■ **How to complete this task**:
No pictures go in the copy; everything else in the records below must be output exactly.
------ Exercise material
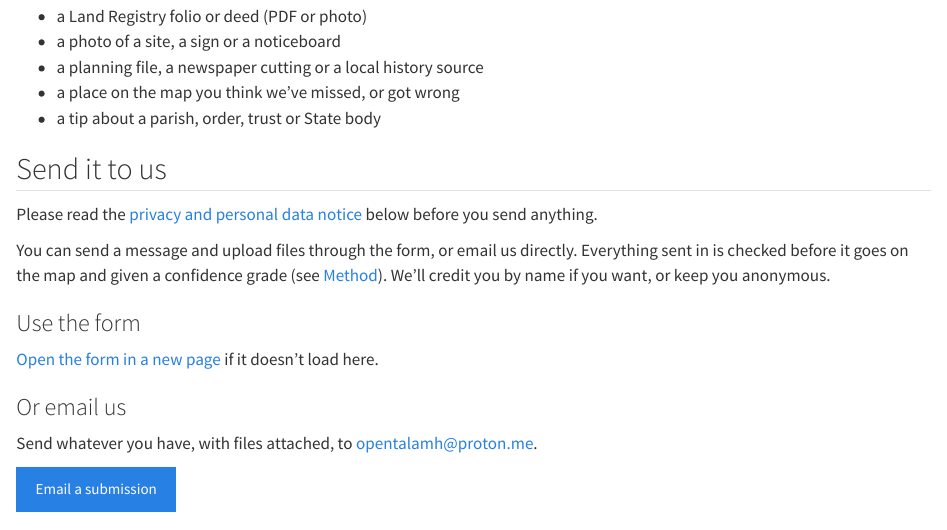
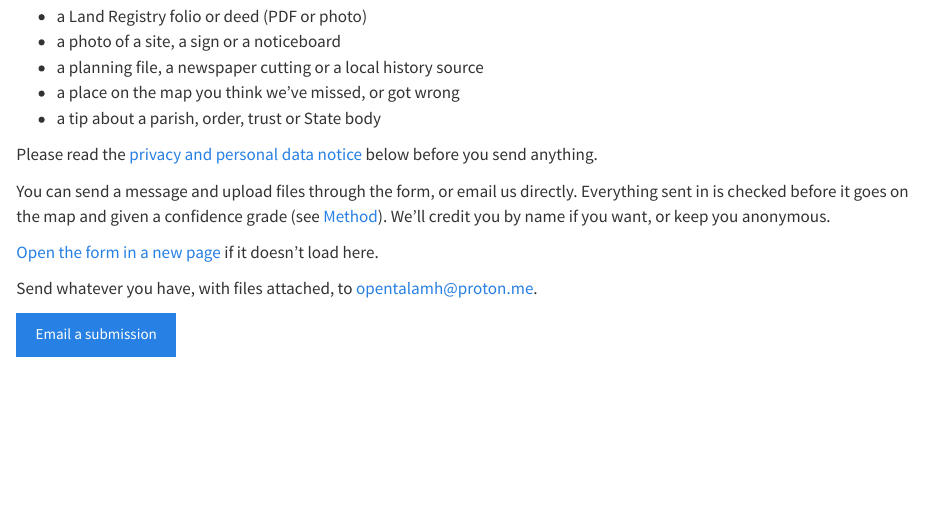
Before and after one commit to opentalamh/opentalamh.ie, a Quarto document (contribute.qmd): the page in a window 1100 px wide, from 230 px down. Rendered offline with R 4.5, knitr and Pandoc in place of Quarto, with nearby package versions.

Commit message:
Remove three headings from the Contribute page
Co-Authored-By: Claude Opus 5.5 <noreply@anthropic.com>
Claude-Session: https://claude.ai/code/session_01WbsbpyXS8rRPfP8ydt7irH

```diff
--- a/contribute.qmd
+++ b/contribute.qmd
@@ -15,13 +15,9 @@ Anything that helps show who owns or controls land, for example:
 - a place on the map you think we've missed, or got wrong
 - a tip about a parish, order, trust or State body
 
-## Send it to us
-
 Please read the [privacy and personal data notice](#privacy) below before you send anything.
 
 You can send a message and upload files through the form, or email us directly. Everything sent in is checked before it goes on the map and given a confidence grade (see [Method](method.qmd)). We'll credit you by name if you want, or keep you anonymous.
-
-### Use the form
 
 <div id="contribute-form" data-tally-id="{{< meta tally-id >}}">
 <p><a href="https://tally.so/r/Geejjj">Open the form in a new page</a> if it doesn't load here.</p>
@@ -43,8 +39,6 @@ You can send a message and upload files through the form, or email us directly.
   document.body.appendChild(s);
 })();
 </script>
-
-### Or email us
 
 Send whatever you have, with files attached, to [opentalamh@proton.me](mailto:opentalamh@proton.me).
 
```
------------
■ **Answer section**:
Before and after one commit to opentalamh/opentalamh.ie, a Quarto document (contribute.qmd): the page in a window 1100 px wide, from 230 px down. Rendered offline with R 4.5, knitr and Pandoc in place of Quarto, with nearby package versions.

Commit message:
Remove three headings from the Contribute page
Co-Authored-By: Claude Opus 5.5 <noreply@anthropic.com>
Claude-Session: https://claude.ai/code/session_01WbsbpyXS8rRPfP8ydt7irH

```diff
--- a/contribute.qmd
+++ b/contribute.qmd
@@ -15,13 +15,9 @@ Anything that helps show who owns or controls land, for example:
 - a place on the map you think we've missed, or got wrong
 - a tip about a parish, order, trust or State body
 
-## Send it to us
-
 Please read the [privacy and personal data notice](#privacy) below before you send anything.
 
 You can send a message and upload files through the form, or email us directly. Everything sent in is checked before it goes on the map and given a confidence grade (see [Method](method.qmd)). We'll credit you by name if you want, or keep you anonymous.
-
-### Use the form
 
 <div id="contribute-form" data-tally-id="{{< meta tally-id >}}">
 <p><a href="https://tally.so/r/Geejjj">Open the form in a new page</a> if it doesn't load here.</p>
@@ -43,8 +39,6 @@ You can send a message and upload files through the form, or email us directly.
   document.body.appendChild(s);
 })();
 </script>
-
-### Or email us
 
 Send whatever you have, with files attached, to [opentalamh@proton.me](mailto:opentalamh@proton.me).
 
```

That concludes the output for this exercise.